All three British athletes progressed in the men’s 400m too – Martyn Rooney dominating his heat to clock 45.48 for the second quickest time of the first round behind Russia’s 2010 European 4x400m relay gold medallist Maksim Dyldin with 45.45. Matt Hudson-Smith, who clocked a big PB to dip under 45 seconds at the Sainsbury’s Glasgow Grand Prix last month and then anchored England to 4x400m gold at the Commonwealth Games, won his heat in 46.07.
“There’s a lot more in there,” Hudson-Smith said after his race. “It’s just about getting through the rounds.”
Conrad Williams ran 45.90 to finish third in his heat behind Poland’s Jakub Krzewina, who improved from a previous best of 46.51 from 2011 to clock 45.11 twice this year. He ran 45.68 on Tuesday ahead of Ricardo Dos Santos with a 45.81 Portuguese record to run sub-46 seconds for the first time.

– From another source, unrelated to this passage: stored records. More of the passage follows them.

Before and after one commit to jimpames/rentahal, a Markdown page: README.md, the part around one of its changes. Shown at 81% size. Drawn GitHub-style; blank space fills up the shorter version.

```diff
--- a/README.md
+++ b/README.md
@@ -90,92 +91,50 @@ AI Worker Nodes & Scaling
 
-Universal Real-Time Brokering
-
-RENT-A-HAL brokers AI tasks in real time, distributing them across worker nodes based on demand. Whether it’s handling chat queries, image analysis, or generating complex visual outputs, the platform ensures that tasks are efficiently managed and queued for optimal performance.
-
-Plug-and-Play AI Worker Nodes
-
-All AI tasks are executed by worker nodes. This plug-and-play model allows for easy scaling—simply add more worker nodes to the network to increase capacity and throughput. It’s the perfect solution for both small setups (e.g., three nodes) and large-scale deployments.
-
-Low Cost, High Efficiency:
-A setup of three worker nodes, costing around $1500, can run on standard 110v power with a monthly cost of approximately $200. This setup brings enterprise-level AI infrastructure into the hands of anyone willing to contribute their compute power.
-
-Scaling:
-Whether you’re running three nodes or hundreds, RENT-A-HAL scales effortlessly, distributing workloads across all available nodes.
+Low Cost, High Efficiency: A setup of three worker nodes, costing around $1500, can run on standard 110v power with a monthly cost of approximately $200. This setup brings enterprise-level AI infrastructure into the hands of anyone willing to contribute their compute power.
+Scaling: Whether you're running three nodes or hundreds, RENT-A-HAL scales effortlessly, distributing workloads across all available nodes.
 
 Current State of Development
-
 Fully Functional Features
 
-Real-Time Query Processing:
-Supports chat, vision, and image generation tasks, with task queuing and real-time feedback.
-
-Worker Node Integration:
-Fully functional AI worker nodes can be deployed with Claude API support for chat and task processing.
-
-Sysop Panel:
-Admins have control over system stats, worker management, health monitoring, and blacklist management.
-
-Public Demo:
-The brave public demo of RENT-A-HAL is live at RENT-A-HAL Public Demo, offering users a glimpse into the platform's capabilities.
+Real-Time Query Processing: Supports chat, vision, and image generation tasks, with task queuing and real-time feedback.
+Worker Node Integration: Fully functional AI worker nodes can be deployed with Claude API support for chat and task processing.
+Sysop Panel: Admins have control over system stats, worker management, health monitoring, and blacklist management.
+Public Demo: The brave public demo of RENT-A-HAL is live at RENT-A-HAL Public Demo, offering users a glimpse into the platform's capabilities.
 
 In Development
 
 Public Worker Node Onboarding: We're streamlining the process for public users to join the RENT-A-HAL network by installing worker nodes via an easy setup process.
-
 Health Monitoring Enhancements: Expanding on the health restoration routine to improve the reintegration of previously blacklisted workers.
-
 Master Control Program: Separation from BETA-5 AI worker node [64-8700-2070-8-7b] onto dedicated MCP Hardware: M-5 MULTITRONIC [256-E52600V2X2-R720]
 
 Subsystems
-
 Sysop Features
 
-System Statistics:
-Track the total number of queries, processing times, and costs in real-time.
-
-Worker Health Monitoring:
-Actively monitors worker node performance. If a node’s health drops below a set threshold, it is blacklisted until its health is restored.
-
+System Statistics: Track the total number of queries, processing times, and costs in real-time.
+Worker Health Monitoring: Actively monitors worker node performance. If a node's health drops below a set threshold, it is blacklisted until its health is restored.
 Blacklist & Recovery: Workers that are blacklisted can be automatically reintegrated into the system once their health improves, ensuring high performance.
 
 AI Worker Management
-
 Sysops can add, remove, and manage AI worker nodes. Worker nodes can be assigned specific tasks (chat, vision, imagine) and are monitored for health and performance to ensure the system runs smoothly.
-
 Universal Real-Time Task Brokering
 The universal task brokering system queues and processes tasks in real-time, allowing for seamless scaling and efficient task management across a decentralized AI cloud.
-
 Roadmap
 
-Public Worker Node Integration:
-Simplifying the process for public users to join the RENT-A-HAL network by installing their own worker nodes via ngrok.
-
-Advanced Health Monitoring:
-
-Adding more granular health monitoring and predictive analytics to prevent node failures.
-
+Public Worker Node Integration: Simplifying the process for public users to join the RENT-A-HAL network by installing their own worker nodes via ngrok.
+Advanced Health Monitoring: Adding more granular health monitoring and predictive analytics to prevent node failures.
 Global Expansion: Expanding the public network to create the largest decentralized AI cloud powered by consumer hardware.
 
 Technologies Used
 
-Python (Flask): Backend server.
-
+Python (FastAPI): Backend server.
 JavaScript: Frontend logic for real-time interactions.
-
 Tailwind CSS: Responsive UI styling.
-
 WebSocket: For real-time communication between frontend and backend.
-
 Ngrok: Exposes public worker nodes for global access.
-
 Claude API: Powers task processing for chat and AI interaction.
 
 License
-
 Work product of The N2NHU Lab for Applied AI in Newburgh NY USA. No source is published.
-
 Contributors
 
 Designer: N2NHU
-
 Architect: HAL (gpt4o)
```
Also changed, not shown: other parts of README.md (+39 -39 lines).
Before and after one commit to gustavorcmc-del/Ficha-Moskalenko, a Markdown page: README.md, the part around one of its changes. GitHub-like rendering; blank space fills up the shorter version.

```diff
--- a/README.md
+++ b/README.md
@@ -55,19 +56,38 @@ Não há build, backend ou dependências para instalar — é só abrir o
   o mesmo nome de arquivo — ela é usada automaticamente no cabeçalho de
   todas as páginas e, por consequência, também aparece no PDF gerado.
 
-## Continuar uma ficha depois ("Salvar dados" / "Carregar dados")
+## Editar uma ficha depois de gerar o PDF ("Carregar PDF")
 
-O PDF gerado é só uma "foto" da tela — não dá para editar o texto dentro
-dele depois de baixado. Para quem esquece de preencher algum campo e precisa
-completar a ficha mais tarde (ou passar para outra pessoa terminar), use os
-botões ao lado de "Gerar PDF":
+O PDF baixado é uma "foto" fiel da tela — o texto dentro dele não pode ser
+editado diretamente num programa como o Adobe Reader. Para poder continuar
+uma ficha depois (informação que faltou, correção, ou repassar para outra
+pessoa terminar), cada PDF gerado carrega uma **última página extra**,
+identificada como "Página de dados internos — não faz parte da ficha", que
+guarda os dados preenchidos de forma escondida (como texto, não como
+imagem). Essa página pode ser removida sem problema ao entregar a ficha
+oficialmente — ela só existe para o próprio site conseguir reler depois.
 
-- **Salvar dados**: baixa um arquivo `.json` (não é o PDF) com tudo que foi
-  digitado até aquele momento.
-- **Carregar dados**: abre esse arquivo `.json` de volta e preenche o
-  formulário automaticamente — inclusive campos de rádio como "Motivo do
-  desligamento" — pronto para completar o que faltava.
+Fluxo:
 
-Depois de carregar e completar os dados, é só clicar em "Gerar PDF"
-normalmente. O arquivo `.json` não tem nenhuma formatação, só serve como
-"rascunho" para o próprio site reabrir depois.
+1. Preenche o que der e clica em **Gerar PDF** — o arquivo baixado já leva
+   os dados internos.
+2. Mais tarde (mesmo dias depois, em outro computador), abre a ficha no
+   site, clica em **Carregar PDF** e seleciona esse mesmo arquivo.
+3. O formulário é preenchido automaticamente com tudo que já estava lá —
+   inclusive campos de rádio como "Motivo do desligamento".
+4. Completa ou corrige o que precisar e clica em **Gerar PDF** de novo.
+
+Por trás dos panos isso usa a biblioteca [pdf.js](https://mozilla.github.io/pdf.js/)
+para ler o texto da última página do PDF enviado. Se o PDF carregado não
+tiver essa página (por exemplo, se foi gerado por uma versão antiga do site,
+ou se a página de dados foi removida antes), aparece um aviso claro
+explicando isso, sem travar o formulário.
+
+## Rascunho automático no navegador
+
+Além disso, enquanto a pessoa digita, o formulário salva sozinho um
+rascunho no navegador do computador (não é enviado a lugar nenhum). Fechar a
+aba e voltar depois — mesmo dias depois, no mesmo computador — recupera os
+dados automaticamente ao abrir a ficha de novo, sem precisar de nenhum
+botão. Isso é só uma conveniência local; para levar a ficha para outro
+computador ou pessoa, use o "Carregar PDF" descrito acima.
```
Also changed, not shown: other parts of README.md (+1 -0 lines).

Laura Weightman and Hannah England both secured their spots in Friday’s 1500m final alongside the likes of favourites Sifan Hassan of Netherlands and Sweden’s Abeba Aregawi, though Laura Muir was unable to make up for the disappointment of missing out on a medal at a home Commonwealth Games as she finished sixth in the first heat and her time of 4:14.69 wasn’t enough for her to progress as a fastest loser.
World bronze medallist Tiffany Porter managed 12.69 into a 2.0 m/sec headwind to win the final 100m hurdles heat and later said how the mark is encouraging given that the run felt “pretty easy”. French record-holder Cindy Billaud won her heat in 12.75 (-1.5). Over in the men’s 400m hurdles and Britain’s Niall Flannery, Seb Rodger and Tom Burton all advance along with the likes of Rasmus Mägi, Thomas Barr and Denis Kudryavtsev who like Flannery have all dipped under 49 seconds this season.
One of the favourites for a medal in the men’s steeplechase, Victor Garcia, suffered a nasty fall in his heat and knocked himself unconscious after his knee hit the final barrier and he crashed heavily on to the track. He had looked ready to claim one of the five automatic qualifying spots in that first heat, too, with Britain’s James Wilkinson’s European hopes also coming to an end – his 8:39.78 marginally not enough for a fastest loser spot. Poland’s Mateusz Demczyszak went the quickest with 8:31.62.
Shot favourite David Storl of Germany cruised through to the next round of the competition along with the likes of Poland’s Tomasz Majewski. Lisa Ryzih from Germany, Ekaterini Stefanidi from Greece and Anzhelika Sidorova from Russia are the only three European pole-vaulters to have cleared 4.70m outdoors this year and they all progressed to Thursday’s final. Britain’s Julian Reid leapt a best of 16.52m in triple jump qualifying but he dropped to 13th to miss a place in final on countback as Russia’s Lyukman Adams went furthest with 16.97m.
Germany’s Arthur Abele leads the decathlon after three events with 2644 points after a 10.90 100m, 7.55m long jump PB and 15.39m PB in the shot. He currently leads a German one-two as behind him Kai Kazmirek sits on 2626 points. Britain’s Ashley Bryant, competing fresh from his Commonwealth silver in Glasgow, is 16th after three events with 2400 points.
» Results can be found here